### [What the exercise asks]
From the first line to the last, output the data exactly as it stands, minus its pictures.

[Listed entries — start]

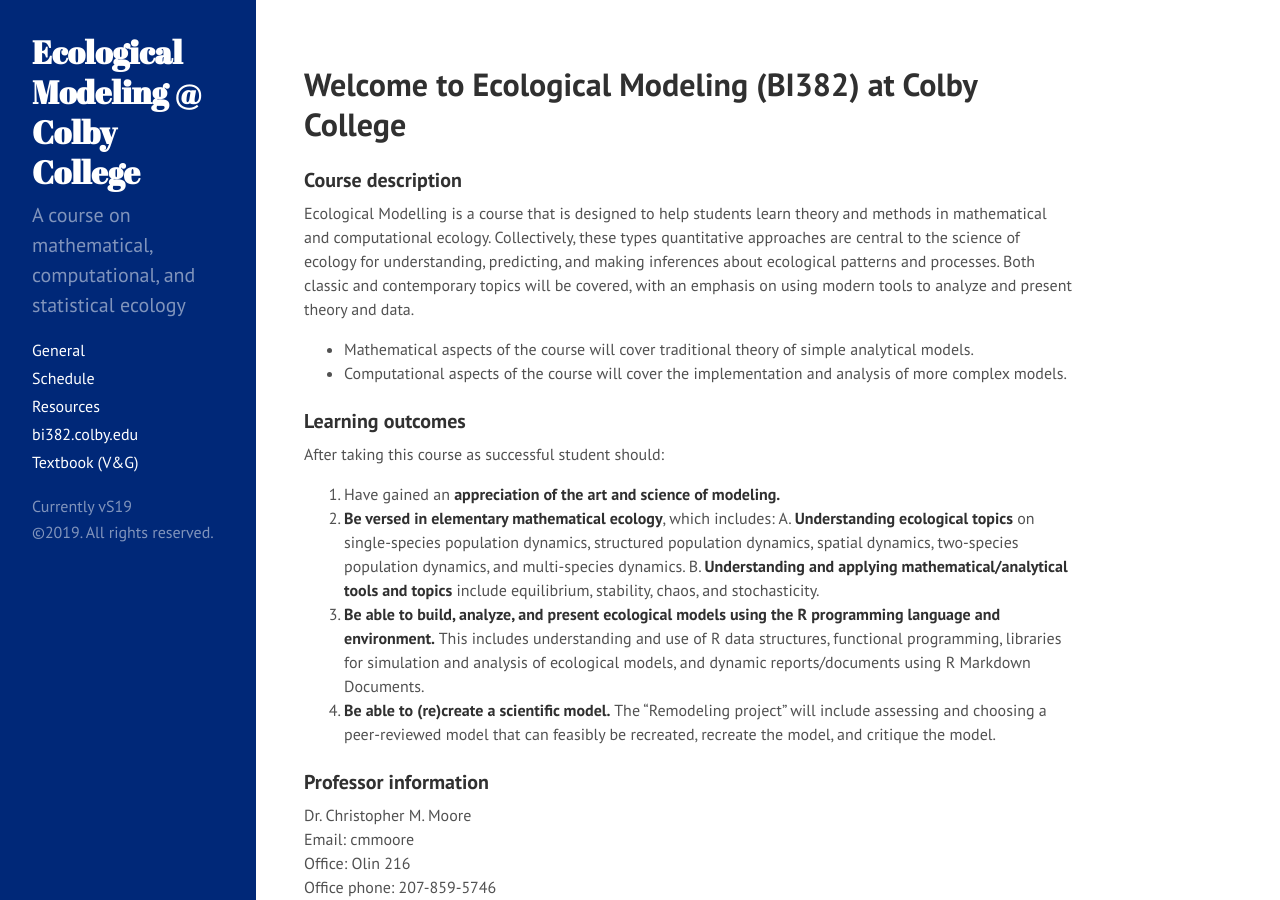
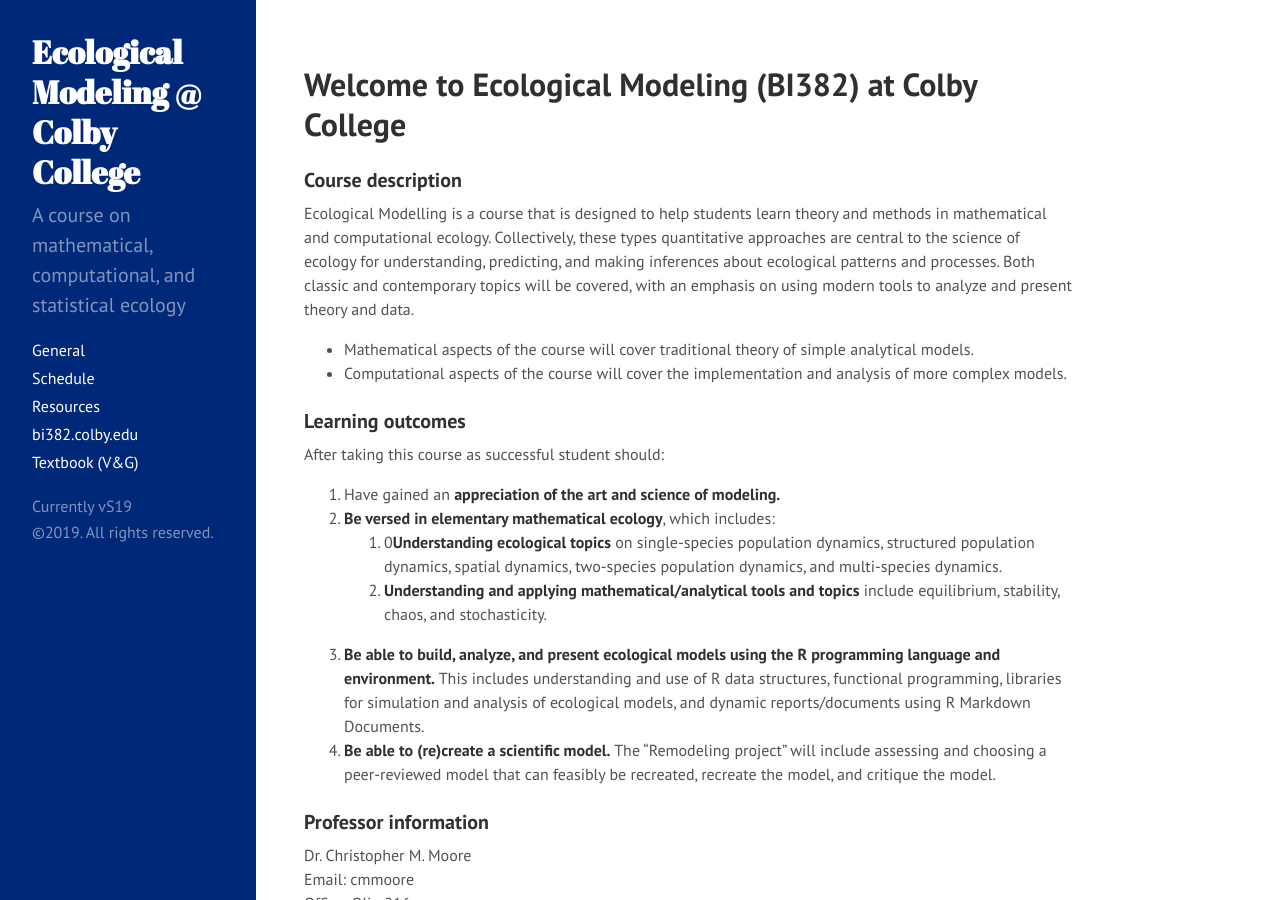
Before and after one commit to davan690/ColbyEcology.github.io, a Jekyll site: the page built from index.md, in a window 1280 px wide and 900 px high. Built offline with Jekyll 4.4.1, drawn with Linux system fonts in a browser that asks for light colours.

Commit message:
sublist n LOs

```diff
--- a/index.md
+++ b/index.md
@@ -15,8 +15,8 @@
 After taking this course as successful student should:
 1. Have gained an **appreciation of the art and science of modeling.**
 2. **Be versed in elementary mathematical ecology**, which includes:
-  A. **Understanding ecological topics** on single-species population dynamics, structured population dynamics, spatial dynamics, two-species population dynamics, and multi-species dynamics.
-  B. **Understanding and applying mathematical/analytical tools and topics** include equilibrium, stability, chaos, and stochasticity.
+	3. 0**Understanding ecological topics** on single-species population dynamics, structured population dynamics, spatial dynamics, two-species population dynamics, and multi-species dynamics.
+	4. **Understanding and applying mathematical/analytical tools and topics** include equilibrium, stability, chaos, and stochasticity.
 3. **Be able to build, analyze, and present ecological models using the R programming language and environment.** This includes understanding and use of R data structures, functional programming, libraries for simulation and analysis of ecological models, and dynamic reports/documents using R Markdown Documents.
 4. **Be able to (re)create a scientific model.** The “Remodeling project” will include assessing and choosing a peer-reviewed model that can feasibly be recreated, recreate the model, and critique the model.
 
```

[Listed entries — finish]

### [Result]
Before and after one commit to davan690/ColbyEcology.github.io, a Jekyll site: the page built from index.md, in a window 1280 px wide and 900 px high. Built offline with Jekyll 4.4.1, drawn with Linux system fonts in a browser that asks for light colours.

Commit message:
sublist n LOs

```diff
--- a/index.md
+++ b/index.md
@@ -15,8 +15,8 @@
 After taking this course as successful student should:
 1. Have gained an **appreciation of the art and science of modeling.**
 2. **Be versed in elementary mathematical ecology**, which includes:
-  A. **Understanding ecological topics** on single-species population dynamics, structured population dynamics, spatial dynamics, two-species population dynamics, and multi-species dynamics.
-  B. **Understanding and applying mathematical/analytical tools and topics** include equilibrium, stability, chaos, and stochasticity.
+	3. 0**Understanding ecological topics** on single-species population dynamics, structured population dynamics, spatial dynamics, two-species population dynamics, and multi-species dynamics.
+	4. **Understanding and applying mathematical/analytical tools and topics** include equilibrium, stability, chaos, and stochasticity.
 3. **Be able to build, analyze, and present ecological models using the R programming language and environment.** This includes understanding and use of R data structures, functional programming, libraries for simulation and analysis of ecological models, and dynamic reports/documents using R Markdown Documents.
 4. **Be able to (re)create a scientific model.** The “Remodeling project” will include assessing and choosing a peer-reviewed model that can feasibly be recreated, recreate the model, and critique the model.
 
```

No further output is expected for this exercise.